King should be thanked for the complaints against the officials in Georgia who are evidently violating state laws.

The SPLC is a fake civil rights group that has a poor record. In 1994 Alabama, the Montgomery Advertiser newspaper reported [10] African-Americans had never “held top management positions in the center’s [then] 23-year history, and some former employees say blacks are treated like second-class citizens.”

That the AJC reporter used the discredited SPLC to attack King and the Dustin Inman Society says a lot about the AJC reporter.

Bill Buckler

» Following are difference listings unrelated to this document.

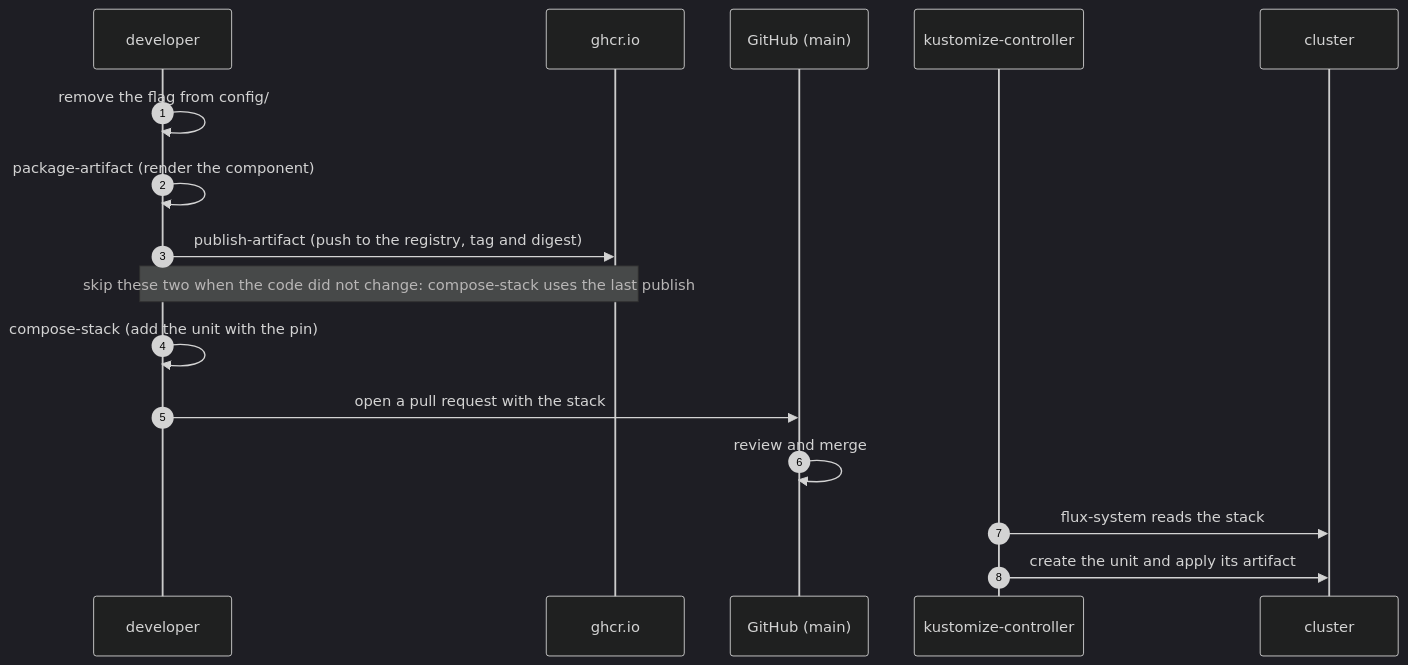
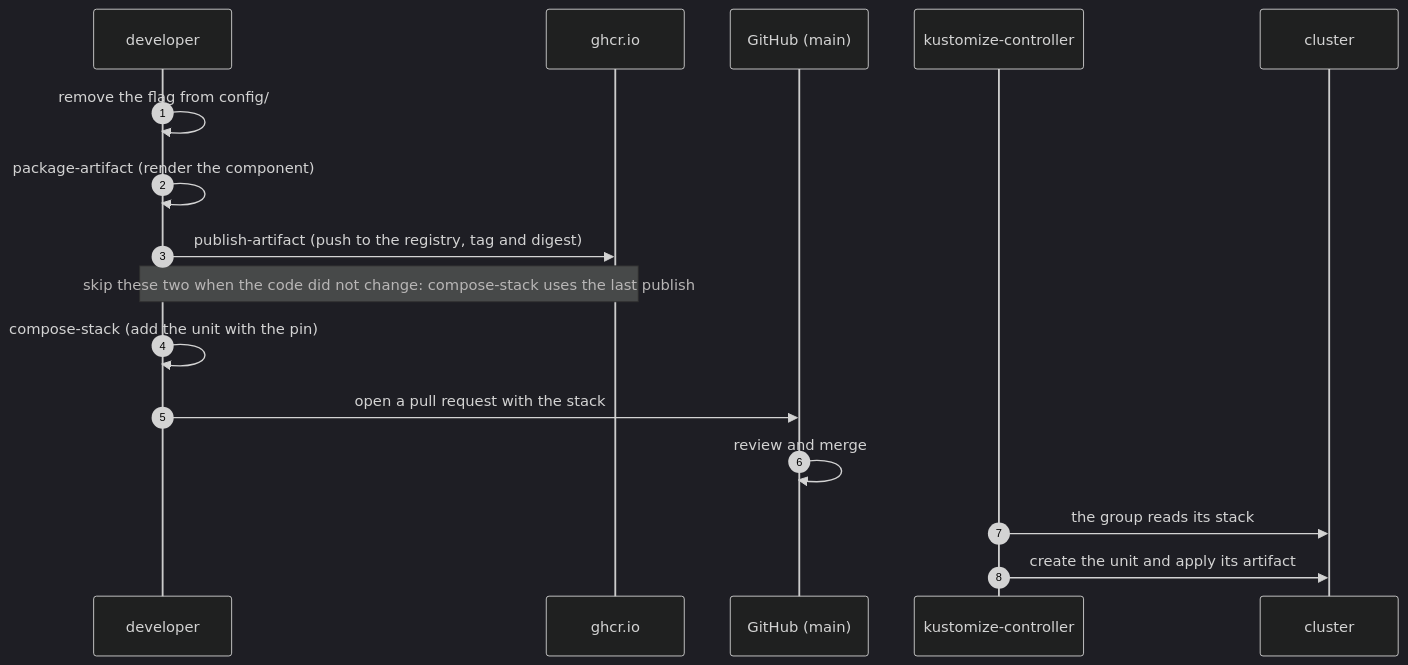
One commit to raghav19/engineersdaybook changed the fourth of 4 diagrams in code/mcp-sandbox/part-3-mcp-guardrails/docs/orchestration.md. Above: the diagram before and after it, drawn with Mermaid (dark theme). The commit also changed other lines of this file and 36 other files, not shown here.

````diff
--- a/code/mcp-sandbox/part-3-mcp-guardrails/docs/orchestration.md
+++ b/code/mcp-sandbox/part-3-mcp-guardrails/docs/orchestration.md
@@ -114,19 +123,19 @@
 ```mermaid
 sequenceDiagram
     autonumber
     participant D as developer
     participant R as ghcr.io
     participant G as GitHub (main)
     participant C as kustomize-controller
     participant K as cluster
 
     D->>D: remove the flag from config/
     D->>D: package-artifact (render the component)
     D->>R: publish-artifact (push to the registry, tag and digest)
     Note over D,R: skip these two when the code did not change: compose-stack uses the last publish
     D->>D: compose-stack (add the unit with the pin)
     D->>G: open a pull request with the stack
     G->>G: review and merge
-    C->>K: flux-system reads the stack
+    C->>K: the group reads its stack
     C->>K: create the unit and apply its artifact
 ```
````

The article this week about the Dustin Inman Society and complaints about violations of state laws on illegal immigration filed by D.A. King seemed to us like the AJC had other things on their mind.

Inserting the SPLC [11] into the news article was rather obvious.

My wife is an immigrant, which means she is here lawfully. We resent the AJC headlines that read “immigrant” [12] when the topic of the story is clearly illegal aliens [13] who are usually portrayed as victims. We want our borders secured and our laws enforced. Even for immigrants. The SPLC attacks virtually everyone who thinks like this. Your reporter also told us that Jerry Gonzalez doesn’t like King or the immigration enforcement board, but we saw no reference to where Gonzalez gets the money to operate GALEO while he protests against immigration enforcement.

We need more D.A. Kings and far fewer people like Gonzalez and the SPLC staff. And we need fair reporting.

John Litland